  • Emergency Full Text Access via HathiTrust - you will see this option in HOLLIS, or you can go directly to HathiTrust. Once in HathiTrust, select "temporary access," then "Check Out." Make sure you are logged in at the HathiTrust site, otherwise you won't see the access options. 
  • Many publishers and vendors have increased your Harvard Key can access and/or removed paywalls altogether

Don't forget your public library! 

Public Libraries - Online Access & Book Pickup
  • Harvard students are eligible for an ecard to the Boston Public Library

    • Note: normally, BPL requires that you register from a computer with a Massachusetts ip address, but they're aware that they may see out-of-state registrations coming from harvard.edu email addresses, and your registration should be approved.
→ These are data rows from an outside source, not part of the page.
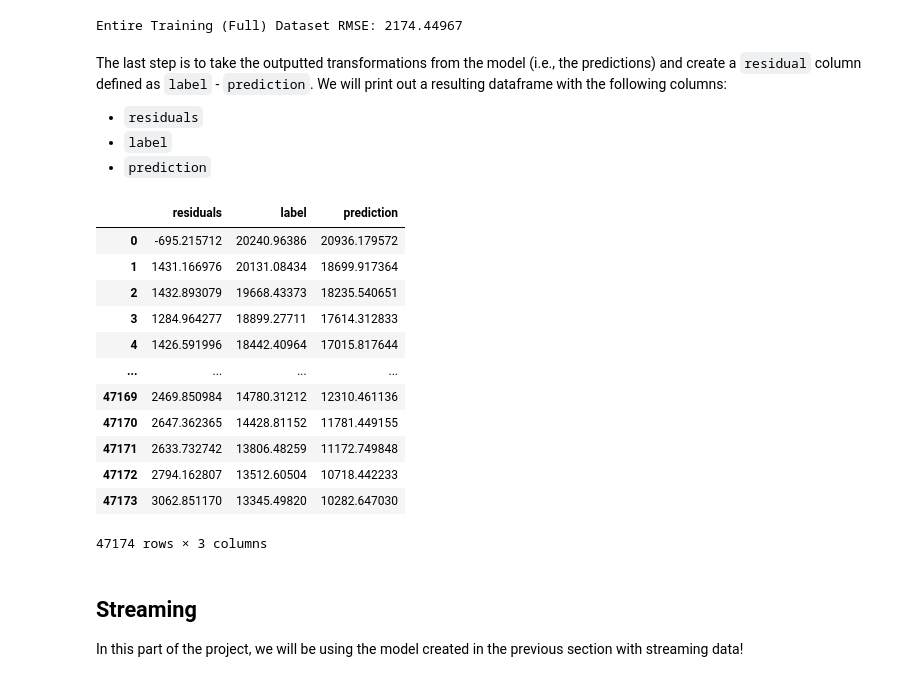
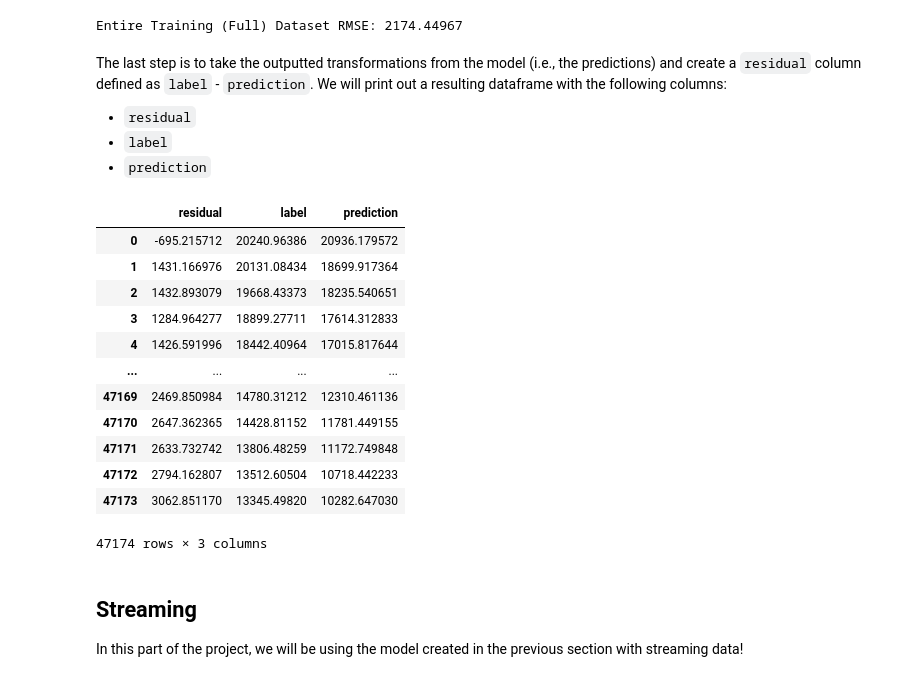
Before and after one commit to jlloring/ST-554_JLoring, a Jupyter notebook: Loring_FinalProject.ipynb, the cells around one changed output. Saved outputs shown, nothing was run; the diff lists cells and outputs as text; code cells hidden in the pictures.

```diff
--- a/Loring_FinalProject.ipynb
+++ b/Loring_FinalProject.ipynb
@@ -356,18 +354,18 @@ print('Entire Training (Full) Dataset RMSE:', round(training_rmse, 5))
 Entire Training (Full) Dataset RMSE: 2174.44967
 # %% [markdown]
 The last step is to take the outputted transformations from the model (i.e., the predictions) and create a `residual` column defined as `label` - `prediction`. We will print out a resulting dataframe with the following columns:
-- `residuals`
+- `residual`
 - `label`
 - `prediction`
 # %%
 # store previous model transformer in an object
 tf_11 = cvModel.transform(power_ML)
 
 # create residual column
-resids_label_preds = tf_11.withColumn("residuals", col("label") - col("prediction"))
-resids_label_preds.select("residuals", "label", "prediction").toPandas()
+resids_label_preds = tf_11.withColumn("residual", col("label") - col("prediction"))
+resids_label_preds.select("residual", "label", "prediction").toPandas()
 # %% [output]
-|  | residuals | label | prediction |
+|  | residual | label | prediction |
 | 0 | -695.215712 | 20240.96386 | 20936.179572 |
 | 1 | 1431.166976 | 20131.08434 | 18699.917364 |
 | 2 | 1432.893079 | 19668.43373 | 18235.540651 |
```
Also changed, not shown: parts of 13 cells of this notebook.
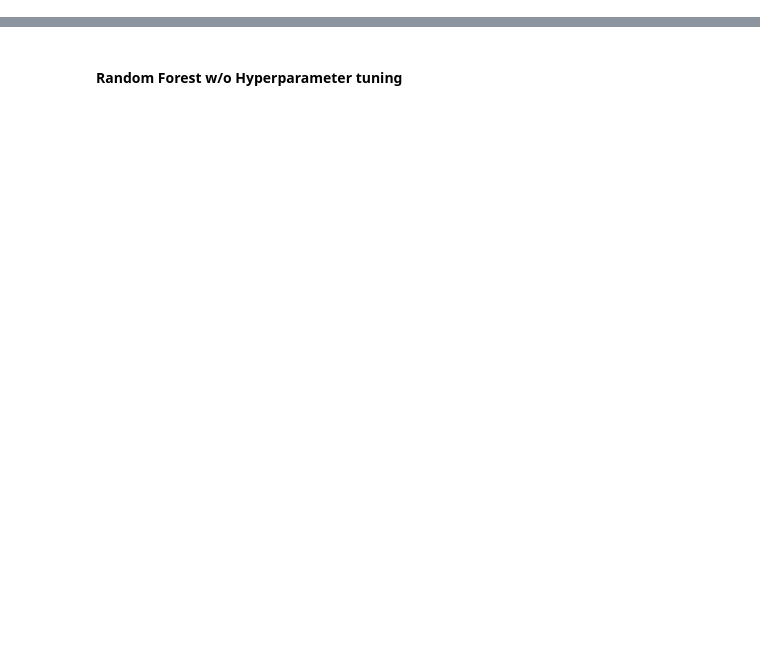
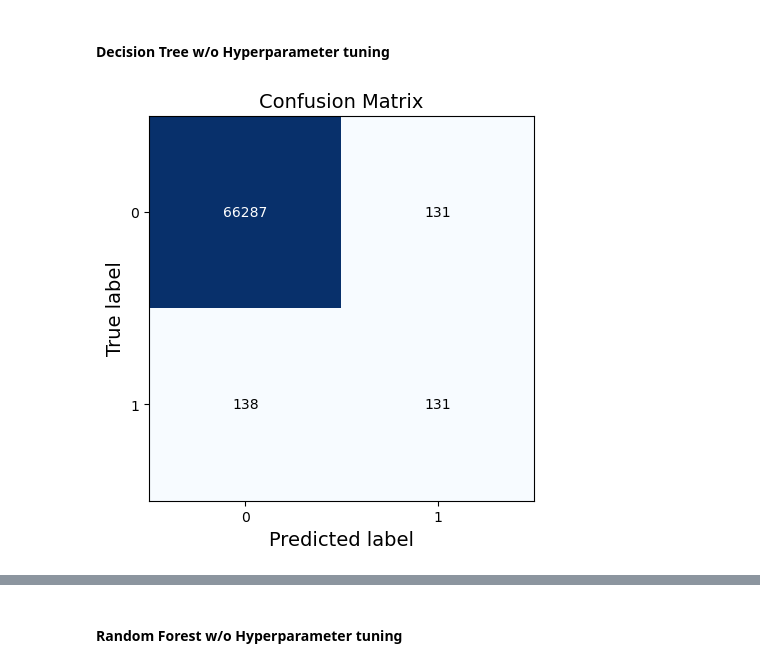
Before and after one commit to vnijs/pyrsm, a Jupyter notebook: examples/model-tree-classification.ipynb, the cells around one changed output, grey strips where cells are left out. Saved outputs shown, nothing was run; the diff lists cells and outputs as text; code cells hidden in the pictures; blank space fills up the shorter version.

```diff
--- a/examples/model-tree-classification.ipynb
+++ b/examples/model-tree-classification.ipynb
@@ -51,0 +153,2 @@ data = data.drop(columns = ['Unnamed: 0'])
+# %%
+data_numeric = data.loc[:,data.dtypes!= np.object]
@@ -51,0 +208,2 @@ data = data.drop(columns = ['Unnamed: 0'])
+# %% [markdown]
+#### Decision Tree w/o Hyperparameter tuning
@@ -51,0 +216,10 @@ data = data.drop(columns = ['Unnamed: 0'])
+# %%
+fig, ax = plot_confusion_matrix(conf_mat=confusion_matrix(data[data.Training == 0]['is_fraud'],dt_pred),
+                                 figsize=(5, 5), cmap=plt.cm.Blues)
+
+ax.set_xlabel('Predicted label', fontsize=14)
+ax.set_ylabel('True label', fontsize=14)
+plt.title('Confusion Matrix', fontsize=14)
+plt.show()
+# %% [output]
+[figure, added]
```
Also changed, not shown: parts of 129 cells of this notebook.
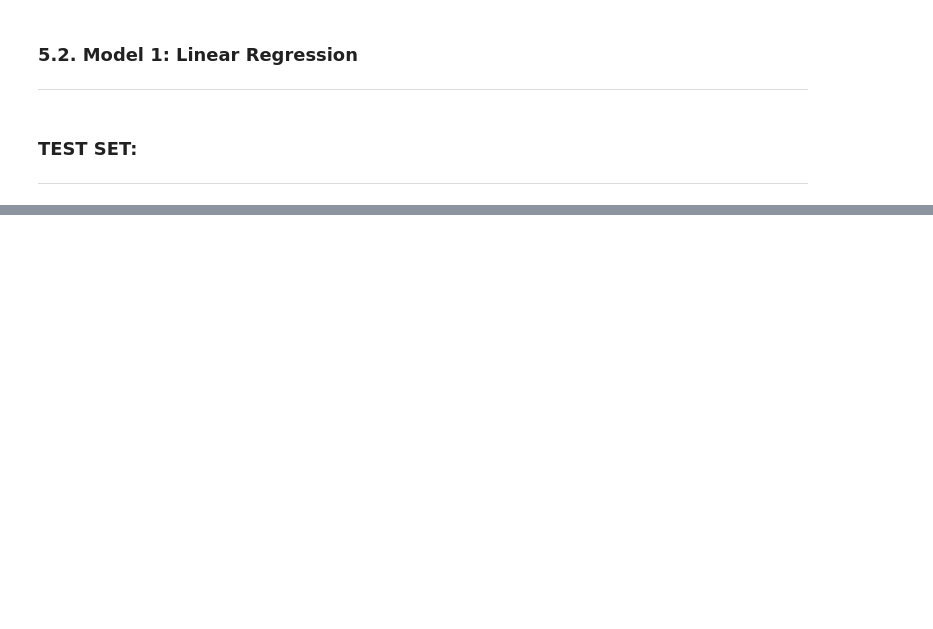
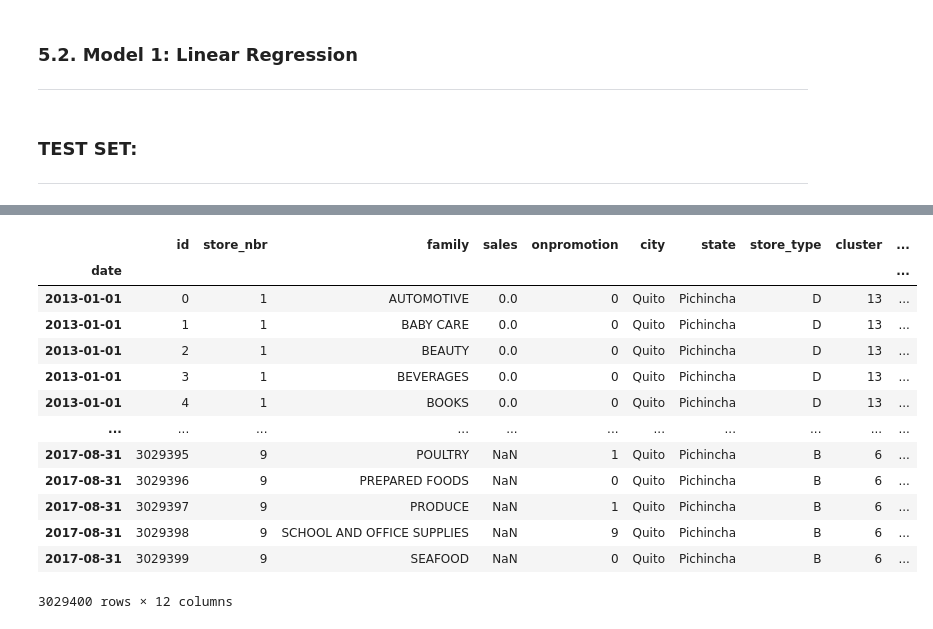
Before and after one commit to edmar-bevilaqua/store-sales-tsf-kaggle-competition, a Jupyter notebook: store-sales-tsf.ipynb, the cells around one changed output, grey strips where cells are left out. Saved outputs shown, nothing was run; the diff lists cells and outputs as text; code cells hidden in the pictures; blank space fills up the shorter version.

```diff
--- a/store-sales-tsf.ipynb
+++ b/store-sales-tsf.ipynb
@@ -1519,0 +1566,3 @@ for _, row in store_product_combinations.iterrows():
+# %%
+# test set
+test_set = pd.read_csv('./data/test.csv', dtype={'date':'str'}, parse_dates=['date'])
@@ -1546,0 +1648,2 @@ for _, row in store_product_combinations.iterrows():
+# %%
+merged.set_index('date', inplace=True)
@@ -1546,0 +1688,29 @@ for _, row in store_product_combinations.iterrows():
+# %%
+# Merging with columns ('store_nbr' and 'date') or only ('date') in the datasets using the merge() function with how= 'inner' or 'left', depending.
+
+# stores -> train
+merged_test = pd.merge(left=test_set, right=stores, on='store_nbr', how='inner')
+
+# transactions -> train
+merged_test = pd.merge(left=merged_test, right=transactions, on=['date', 'store_nbr'], how='left').fillna(0)
+
+# national_holidays -> train
+for date in national_holidays['date']:
+    merged_test.loc[merged_test['date'] == date, 'holiday'] = 1
+
+# regional_holidays -> train
+for date, state in zip(regional_holidays['date'], regional_holidays['locale_name']):
+    merged_test.loc[(merged_test['date'] == date) & (merged_test['state'] == state), 'holiday'] = 1
+
+# local_holidays -> train
+for date, city in zip(local_holidays['date'], local_holidays['locale_name']):
+    merged_test.loc[(merged_test['date'] == date) & (merged_test['city'] == city), 'holiday'] = 1
+
+# Filling other days of 'holiday' feature with 0
+merged_test['holiday'] = merged_test['holiday'].fillna(0)
+
+# oil -> train
+merged_test = pd.merge(left=merged_test, right=oil, on='date', how='left')
+
+# View the first five rows of the merged_test dataset
+merged_test.set_index('date', inplace=True)
@@ -1546,0 +1788,19 @@ for _, row in store_product_combinations.iterrows():
+# %%
+temp_concat = pd.concat([merged, merged_test], axis=0)
+temp_concat.reset_index().set_index(['date', 'family'], inplace=True)
+temp_concat
+# %% [output]
+|  | id | store_nbr | family | sales | onpromotion | city | state | store_type | cluster | ... |
+| date |  |  |  |  |  |  |  |  |  | ... |
+| 2013-01-01 | 0 | 1 | AUTOMOTIVE | 0.0 | 0 | Quito | Pichincha | D | 13 | ... |
+| 2013-01-01 | 1 | 1 | BABY CARE | 0.0 | 0 | Quito | Pichincha | D | 13 | ... |
+| 2013-01-01 | 2 | 1 | BEAUTY | 0.0 | 0 | Quito | Pichincha | D | 13 | ... |
+| 2013-01-01 | 3 | 1 | BEVERAGES | 0.0 | 0 | Quito | Pichincha | D | 13 | ... |
+| 2013-01-01 | 4 | 1 | BOOKS | 0.0 | 0 | Quito | Pichincha | D | 13 | ... |
+| ... | ... | ... | ... | ... | ... | ... | ... | ... | ... | ... |
+| 2017-08-31 | 3029395 | 9 | POULTRY | NaN | 1 | Quito | Pichincha | B | 6 | ... |
+| 2017-08-31 | 3029396 | 9 | PREPARED FOODS | NaN | 0 | Quito | Pichincha | B | 6 | ... |
+| 2017-08-31 | 3029397 | 9 | PRODUCE | NaN | 1 | Quito | Pichincha | B | 6 | ... |
+| 2017-08-31 | 3029398 | 9 | SCHOOL AND OFFICE SUPPLIES | NaN | 9 | Quito | Pichincha | B | 6 | ... |
+| 2017-08-31 | 3029399 | 9 | SEAFOOD | NaN | 0 | Quito | Pichincha | B | 6 | ... |
+3029400 rows × 12 columns
```
Also changed, not shown: parts of 23 cells of this notebook.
If it's not approved, let me (Odile) know.
  • If you are located outside of Massachusetts, check your local public library and/or ask the librarians there about additional online access options (or just Google: [town name] [state] public library ebooks)
Public Universities
  • Many public universities offer some kind of borrowing privileges to all residents of the state. Search for "library privileges" plus the name of the public university or college closest to you.

 

CAN'T ACCESS SOMETHING? LEARN *ABOUT* IT

Book reviews:

Mentions:

  • Performing a cited reference search is a good way to find these. Start with Google Books and Google Scholar.

Encyclopedia entries and scholarly companions:

 

DON'T FORGET TO BROWSE!

Most experts recommend browsing (walking the library shelves, flipping through an entire volume) as the best method to gain a sense of the "landscape" and to find overlooked or unexpected material

  • Starts with/browse option in HOLLIS - call number is especially helpful. (See the HOLLIS User Guide for tips.)
  • Most platforms offer ways to explore serendipitously. Look for:
    • "collections"
    • "browse"
    • "publications"
    • "about"
  • When you find good content, look at the top of the web page and on side menus for links back to the larger container so you can explore that---the specific issue an article appeared in, the journal, the book or book series, the themed collection, etc.

 

NEED PRIMARY SOURCES? TRY THESE:

 

Searchable Full Text Scholarship

Top picks for literary studies, reproduced from https://guides.library.harvard.edu/litgrads/databases